According to the Victoria History of Worcestershire, a great stone barn once stood between the Manor and the Church and this fell into disrepair in the 19th century. The lower parts of the walls dividing the Manor front and rear gardens and between the rear garden and the churchyard seem to be the only remains of this barn still standing. The large Ashlar masonry blocks forming the corner between these two sides are similar to those used in the construction of the Church tower in the 17th century.

The barn was still in use in 1873, as a vivid description of an entertainment held in the Tithe Barn in January of that year was reported in The Worcester Journal.  This report refers to the 'cold stone walls' and 'the not-over-ornamental roof'.  In 1901, a bazaar and garden fete was held at the Manor, to raise funds for the on-going church repairs. In reports of this event, tableaux were reported as being performed 'in the Barn'.  An Ordnance Survey map published in 1903 not longer shows the barn, which must have been dismantled around this time.

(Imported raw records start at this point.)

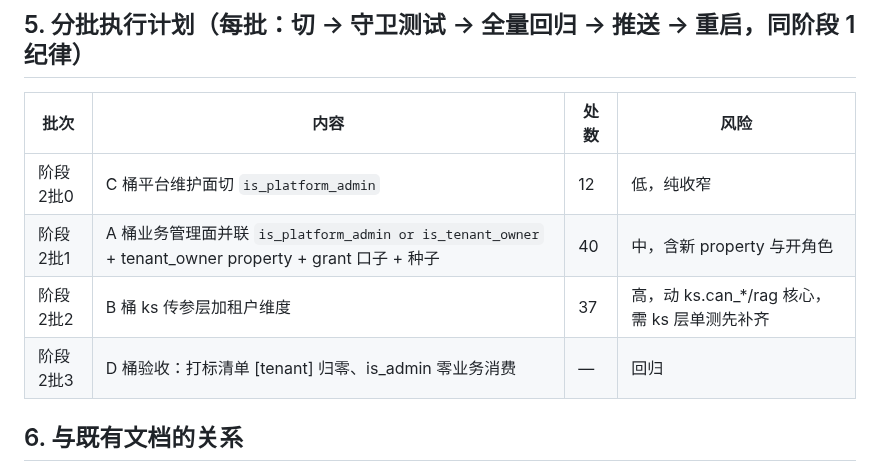
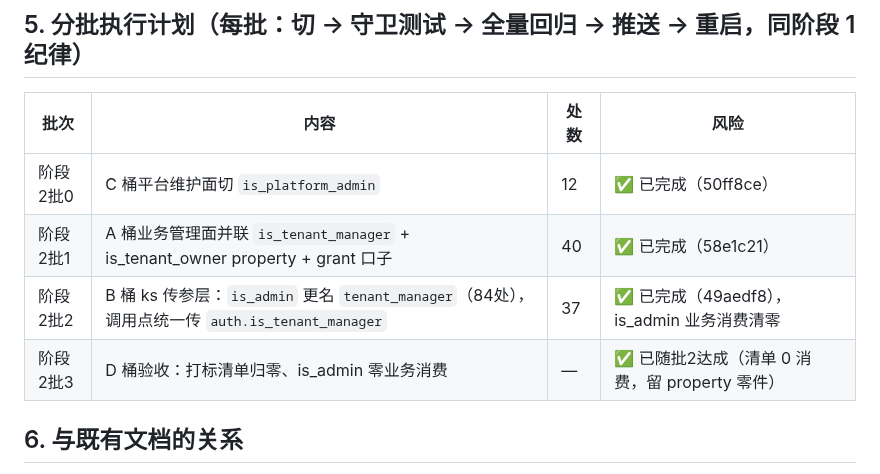
Before and after one commit to 1920977306/solobrave, a Markdown page: docs/TENANT-OWNER-MAPPING.md, the part around the change. Rendered like a GitHub page.

Commit message:
docs(perm): 阶段2四批状态落档——批0/1/2/3全部完成，is_admin业务消费清零

```diff
--- a/docs/TENANT-OWNER-MAPPING.md
+++ b/docs/TENANT-OWNER-MAPPING.md
@@ -147,10 +147,10 @@
 
 | 批次 | 内容 | 处数 | 风险 |
 |---|---|---|---|
-| 阶段2批0 | C 桶平台维护面切 `is_platform_admin` | 12 | 低，纯收窄 |
-| 阶段2批1 | A 桶业务管理面并联 `is_platform_admin or is_tenant_owner` + tenant_owner property + grant 口子 + 种子 | 40 | 中，含新 property 与开角色 |
-| 阶段2批2 | B 桶 ks 传参层加租户维度 | 37 | 高，动 ks.can_*/rag 核心，需 ks 层单测先补齐 |
-| 阶段2批3 | D 桶验收：打标清单 [tenant] 归零、is_admin 零业务消费 | — | 回归 |
+| 阶段2批0 | C 桶平台维护面切 `is_platform_admin` | 12 | ✅ 已完成（50ff8ce） |
+| 阶段2批1 | A 桶业务管理面并联 `is_tenant_manager` + is_tenant_owner property + grant 口子 | 40 | ✅ 已完成（58e1c21） |
+| 阶段2批2 | B 桶 ks 传参层：`is_admin` 更名 `tenant_manager`（84处），调用点统一传 `auth.is_tenant_manager` | 37 | ✅ 已完成（49aedf8），is_admin 业务消费清零 |
+| 阶段2批3 | D 桶验收：打标清单归零、is_admin 零业务消费 | — | ✅ 已随批2达成（清单 0 消费，留 property 零件） |
 
 ## 6. 与既有文档的关系
 
```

The photographs below, taken in 2012, shows the wall on the south side of the churchyard which was once  part of the barn. Based on the shape of the barn as it appears on the 1883 Ordnance Survey map (below) and the length of the remaining barn wall on the edge of the churchyard, some dimensions of the building can be estimated.  The full length of the main structure would have been about 85ft and the width about 32ft.  At one end was an extension where an entrance may have been and this was about 20ft x 20ft.  We would be grateful for further information about this barn.



The barn may be the building marked with a red arrow on this 1883 OS map.  It probably also appears on the 1843 tithe map, but this map is not easy to interpret.


tithe5This painting of the church is by George Harvey, an Anglo-American artist who lived 1800-1878 and moved back and forth between the two countries. The picture was on the Skinner auction house website in 2009.

Of special interest is the large building in the background. This appears to be the great stone barn. But artistic licence has moved it - it would not have been in the position shown from the direction of the Church as painted.

On the back of the picture is a reference to Penelope Washington's grave. The work is entitled 'The Parish Church of St John the Baptist, Wickhamford, Worcestershire, England', but is undated. George Harvey returned from the States to live in England in 1873 and died in 1878. It is likely that the picture dates from this time.


Tom Locke - Revised 2021